Content starts
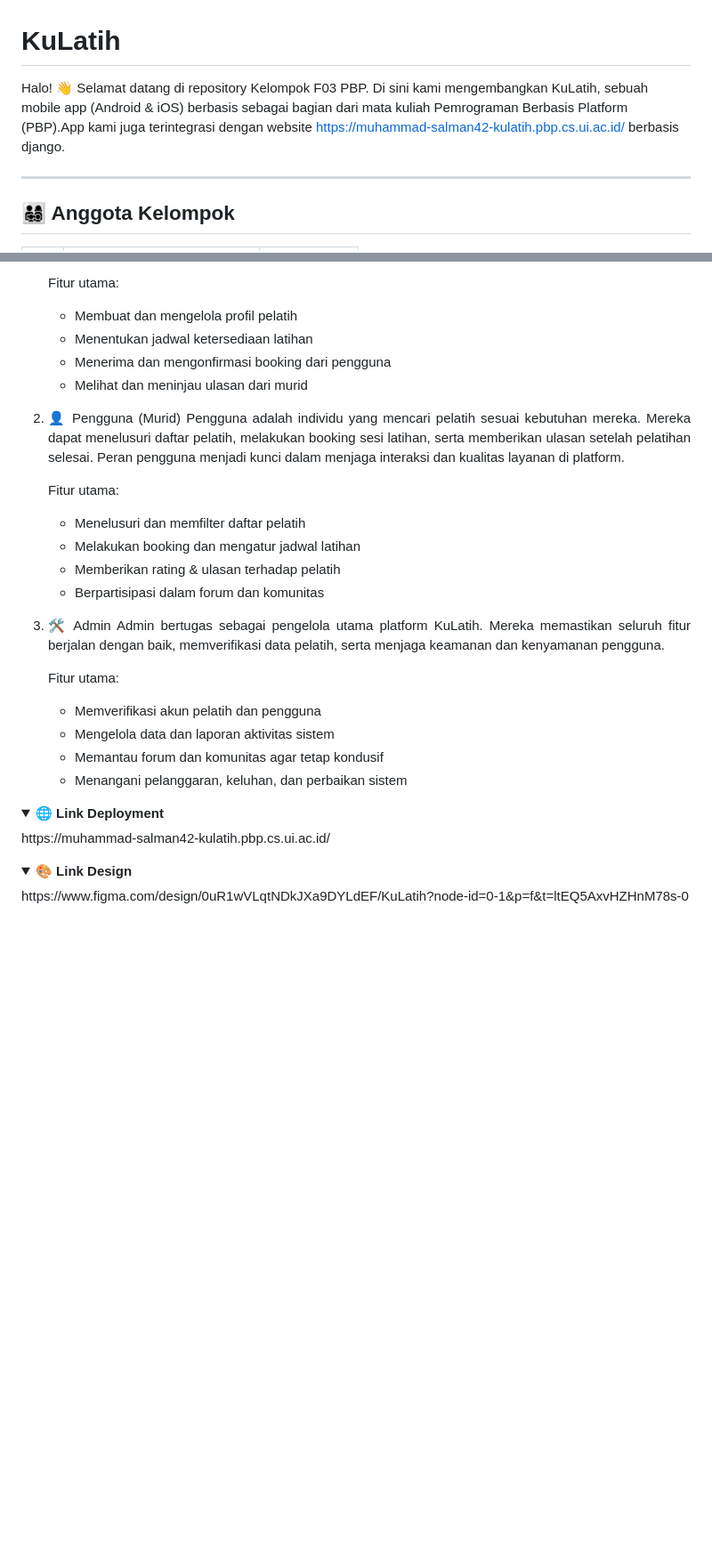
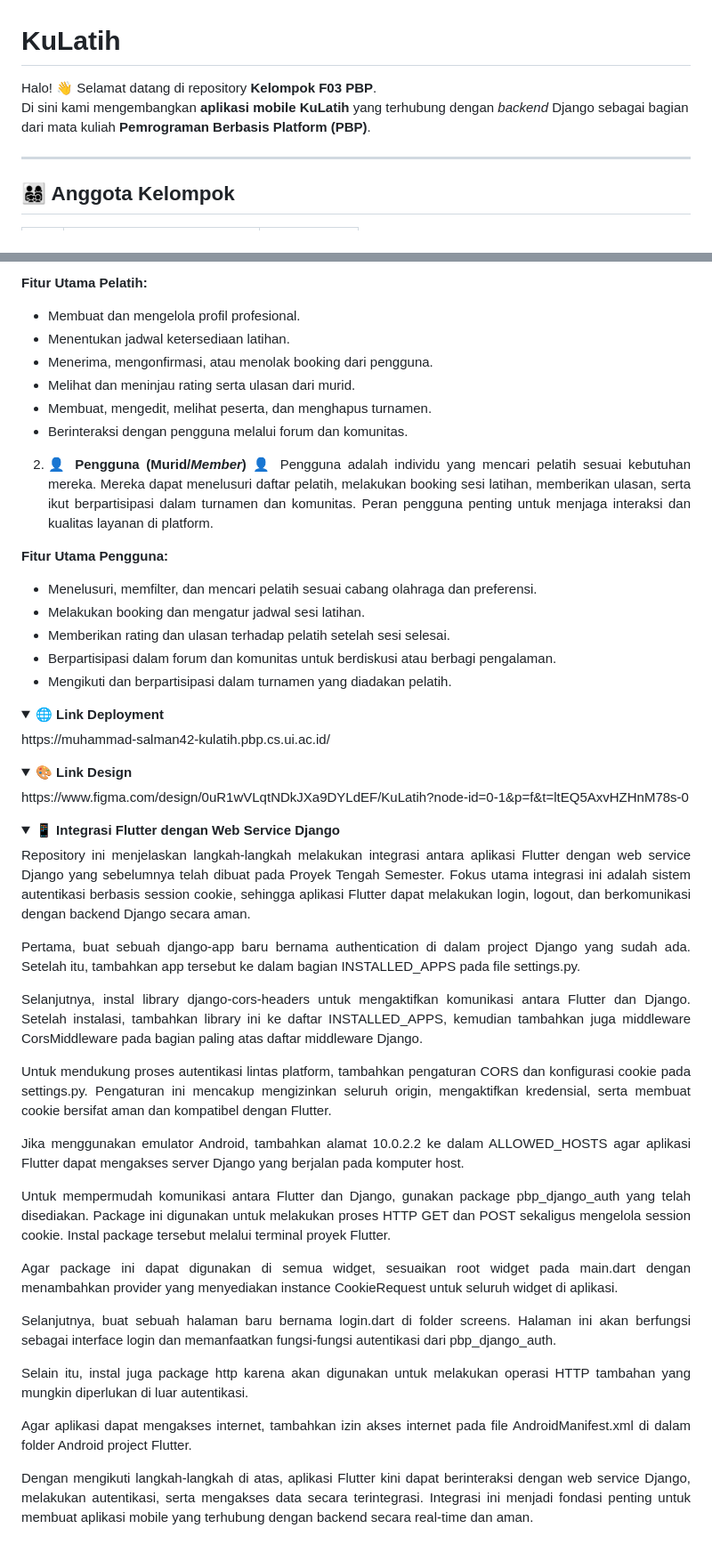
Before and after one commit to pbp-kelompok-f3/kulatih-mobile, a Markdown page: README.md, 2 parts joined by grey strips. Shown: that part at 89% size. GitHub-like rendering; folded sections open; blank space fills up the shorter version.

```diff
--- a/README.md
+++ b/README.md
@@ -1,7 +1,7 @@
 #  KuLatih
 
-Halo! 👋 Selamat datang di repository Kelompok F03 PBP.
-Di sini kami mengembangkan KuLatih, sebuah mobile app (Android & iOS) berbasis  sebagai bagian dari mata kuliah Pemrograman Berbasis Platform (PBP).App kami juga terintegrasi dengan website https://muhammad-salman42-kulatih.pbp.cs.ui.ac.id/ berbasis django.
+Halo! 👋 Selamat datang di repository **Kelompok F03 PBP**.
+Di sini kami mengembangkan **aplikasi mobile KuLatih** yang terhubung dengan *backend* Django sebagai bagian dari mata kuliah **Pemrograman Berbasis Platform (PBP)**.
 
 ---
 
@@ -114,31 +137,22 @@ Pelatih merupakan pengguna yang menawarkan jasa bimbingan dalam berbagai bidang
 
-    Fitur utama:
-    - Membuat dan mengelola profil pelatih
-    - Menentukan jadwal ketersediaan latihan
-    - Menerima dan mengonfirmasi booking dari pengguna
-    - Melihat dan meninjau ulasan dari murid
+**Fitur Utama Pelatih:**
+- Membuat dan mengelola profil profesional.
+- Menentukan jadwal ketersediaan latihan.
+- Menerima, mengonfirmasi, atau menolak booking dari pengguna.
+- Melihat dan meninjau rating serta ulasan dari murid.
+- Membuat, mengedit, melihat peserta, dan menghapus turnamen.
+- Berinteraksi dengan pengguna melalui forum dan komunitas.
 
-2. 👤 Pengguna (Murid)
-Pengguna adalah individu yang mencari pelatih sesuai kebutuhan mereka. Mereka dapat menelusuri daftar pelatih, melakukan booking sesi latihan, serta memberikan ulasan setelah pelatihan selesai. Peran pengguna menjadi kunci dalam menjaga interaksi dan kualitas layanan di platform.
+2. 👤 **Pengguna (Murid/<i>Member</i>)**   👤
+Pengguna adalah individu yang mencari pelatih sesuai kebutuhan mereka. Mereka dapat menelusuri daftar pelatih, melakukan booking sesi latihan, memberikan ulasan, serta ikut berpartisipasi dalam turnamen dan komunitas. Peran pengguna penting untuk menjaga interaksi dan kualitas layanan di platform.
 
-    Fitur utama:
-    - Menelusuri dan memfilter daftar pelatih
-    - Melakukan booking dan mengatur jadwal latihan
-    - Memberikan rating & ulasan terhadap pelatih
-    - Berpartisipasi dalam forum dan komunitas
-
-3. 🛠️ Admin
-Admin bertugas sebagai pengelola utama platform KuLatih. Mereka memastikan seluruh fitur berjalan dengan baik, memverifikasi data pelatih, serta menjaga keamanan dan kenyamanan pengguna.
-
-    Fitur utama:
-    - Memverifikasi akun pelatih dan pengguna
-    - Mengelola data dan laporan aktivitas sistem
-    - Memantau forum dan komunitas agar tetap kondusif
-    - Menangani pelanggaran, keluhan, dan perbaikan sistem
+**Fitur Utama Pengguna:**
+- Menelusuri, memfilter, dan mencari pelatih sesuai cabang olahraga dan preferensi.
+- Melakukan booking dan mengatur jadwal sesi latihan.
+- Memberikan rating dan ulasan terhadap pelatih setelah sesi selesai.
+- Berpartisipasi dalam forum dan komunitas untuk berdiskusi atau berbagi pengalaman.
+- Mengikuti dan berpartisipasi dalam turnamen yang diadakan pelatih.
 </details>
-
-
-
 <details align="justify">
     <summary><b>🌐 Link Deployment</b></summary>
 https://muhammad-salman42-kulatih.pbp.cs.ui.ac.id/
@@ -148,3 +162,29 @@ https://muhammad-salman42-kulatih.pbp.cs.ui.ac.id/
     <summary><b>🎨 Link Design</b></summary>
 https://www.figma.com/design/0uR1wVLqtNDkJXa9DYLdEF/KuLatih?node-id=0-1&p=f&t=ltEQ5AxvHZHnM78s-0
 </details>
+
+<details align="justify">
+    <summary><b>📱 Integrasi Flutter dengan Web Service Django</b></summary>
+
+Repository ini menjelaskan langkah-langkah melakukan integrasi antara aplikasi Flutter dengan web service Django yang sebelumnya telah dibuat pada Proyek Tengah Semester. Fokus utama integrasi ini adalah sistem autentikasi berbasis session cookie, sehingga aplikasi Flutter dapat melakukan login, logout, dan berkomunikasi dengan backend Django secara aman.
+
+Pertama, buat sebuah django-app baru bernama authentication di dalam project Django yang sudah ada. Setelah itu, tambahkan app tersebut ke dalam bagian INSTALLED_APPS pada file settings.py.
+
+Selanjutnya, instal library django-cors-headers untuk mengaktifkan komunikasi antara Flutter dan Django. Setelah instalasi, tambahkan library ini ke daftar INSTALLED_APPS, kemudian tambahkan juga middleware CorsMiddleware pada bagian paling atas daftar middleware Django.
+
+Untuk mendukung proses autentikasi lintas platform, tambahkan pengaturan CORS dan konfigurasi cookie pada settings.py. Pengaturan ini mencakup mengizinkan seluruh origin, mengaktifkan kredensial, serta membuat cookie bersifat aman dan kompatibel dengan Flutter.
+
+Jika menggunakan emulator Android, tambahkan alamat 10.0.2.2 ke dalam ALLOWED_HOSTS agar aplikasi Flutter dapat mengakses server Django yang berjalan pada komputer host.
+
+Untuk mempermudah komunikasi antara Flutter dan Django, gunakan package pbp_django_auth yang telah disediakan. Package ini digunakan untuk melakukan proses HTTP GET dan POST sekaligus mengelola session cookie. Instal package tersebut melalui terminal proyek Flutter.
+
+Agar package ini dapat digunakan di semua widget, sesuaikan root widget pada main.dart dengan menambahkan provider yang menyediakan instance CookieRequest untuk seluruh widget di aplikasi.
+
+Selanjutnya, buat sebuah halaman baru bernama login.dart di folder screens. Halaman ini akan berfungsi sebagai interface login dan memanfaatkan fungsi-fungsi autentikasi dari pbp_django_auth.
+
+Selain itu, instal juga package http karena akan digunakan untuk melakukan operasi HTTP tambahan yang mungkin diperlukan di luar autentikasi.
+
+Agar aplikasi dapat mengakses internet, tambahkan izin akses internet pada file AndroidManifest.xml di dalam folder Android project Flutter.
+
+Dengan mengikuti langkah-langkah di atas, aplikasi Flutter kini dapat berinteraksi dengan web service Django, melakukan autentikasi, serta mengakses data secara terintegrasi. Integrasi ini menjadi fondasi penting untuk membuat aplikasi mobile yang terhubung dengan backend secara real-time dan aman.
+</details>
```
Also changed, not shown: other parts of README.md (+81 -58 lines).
Content ends
Content starts
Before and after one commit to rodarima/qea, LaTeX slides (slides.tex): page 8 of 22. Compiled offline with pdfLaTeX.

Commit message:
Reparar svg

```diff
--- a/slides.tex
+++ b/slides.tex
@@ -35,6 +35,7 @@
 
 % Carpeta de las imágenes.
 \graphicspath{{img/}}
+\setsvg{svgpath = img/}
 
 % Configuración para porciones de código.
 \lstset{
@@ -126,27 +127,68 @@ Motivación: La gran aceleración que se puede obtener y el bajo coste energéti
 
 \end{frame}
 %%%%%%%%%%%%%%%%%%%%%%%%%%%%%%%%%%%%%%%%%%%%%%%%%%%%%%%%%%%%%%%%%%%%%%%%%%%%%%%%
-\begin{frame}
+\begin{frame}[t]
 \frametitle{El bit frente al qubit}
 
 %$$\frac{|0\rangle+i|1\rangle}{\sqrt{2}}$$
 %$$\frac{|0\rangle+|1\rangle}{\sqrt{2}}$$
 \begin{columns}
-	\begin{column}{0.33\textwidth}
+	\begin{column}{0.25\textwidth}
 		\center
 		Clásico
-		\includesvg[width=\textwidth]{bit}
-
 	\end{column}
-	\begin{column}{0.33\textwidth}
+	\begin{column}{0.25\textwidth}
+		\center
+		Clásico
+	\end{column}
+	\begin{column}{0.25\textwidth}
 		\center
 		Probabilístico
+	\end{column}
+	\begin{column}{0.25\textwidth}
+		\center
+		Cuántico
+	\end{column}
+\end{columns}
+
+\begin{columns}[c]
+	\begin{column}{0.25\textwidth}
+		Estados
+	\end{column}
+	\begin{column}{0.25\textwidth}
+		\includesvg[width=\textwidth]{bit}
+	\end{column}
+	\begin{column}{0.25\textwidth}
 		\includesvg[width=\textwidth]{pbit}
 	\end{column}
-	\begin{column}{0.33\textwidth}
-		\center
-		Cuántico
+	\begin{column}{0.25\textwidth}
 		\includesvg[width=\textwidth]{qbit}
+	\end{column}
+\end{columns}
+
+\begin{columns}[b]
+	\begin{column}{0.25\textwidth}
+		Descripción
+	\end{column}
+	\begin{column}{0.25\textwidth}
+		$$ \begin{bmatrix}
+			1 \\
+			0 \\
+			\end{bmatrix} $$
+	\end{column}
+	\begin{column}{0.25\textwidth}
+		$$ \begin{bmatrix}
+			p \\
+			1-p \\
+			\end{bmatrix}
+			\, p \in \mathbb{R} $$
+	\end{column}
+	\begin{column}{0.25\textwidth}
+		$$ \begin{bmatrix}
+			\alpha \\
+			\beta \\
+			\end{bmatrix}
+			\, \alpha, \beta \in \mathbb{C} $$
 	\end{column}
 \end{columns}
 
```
Content ends
• Work order: Using the material above, return each line in which the word "details" occurs.

• Task output:
 </details>
 <details align="justify">
 </details>
+<details align="justify">
+</details>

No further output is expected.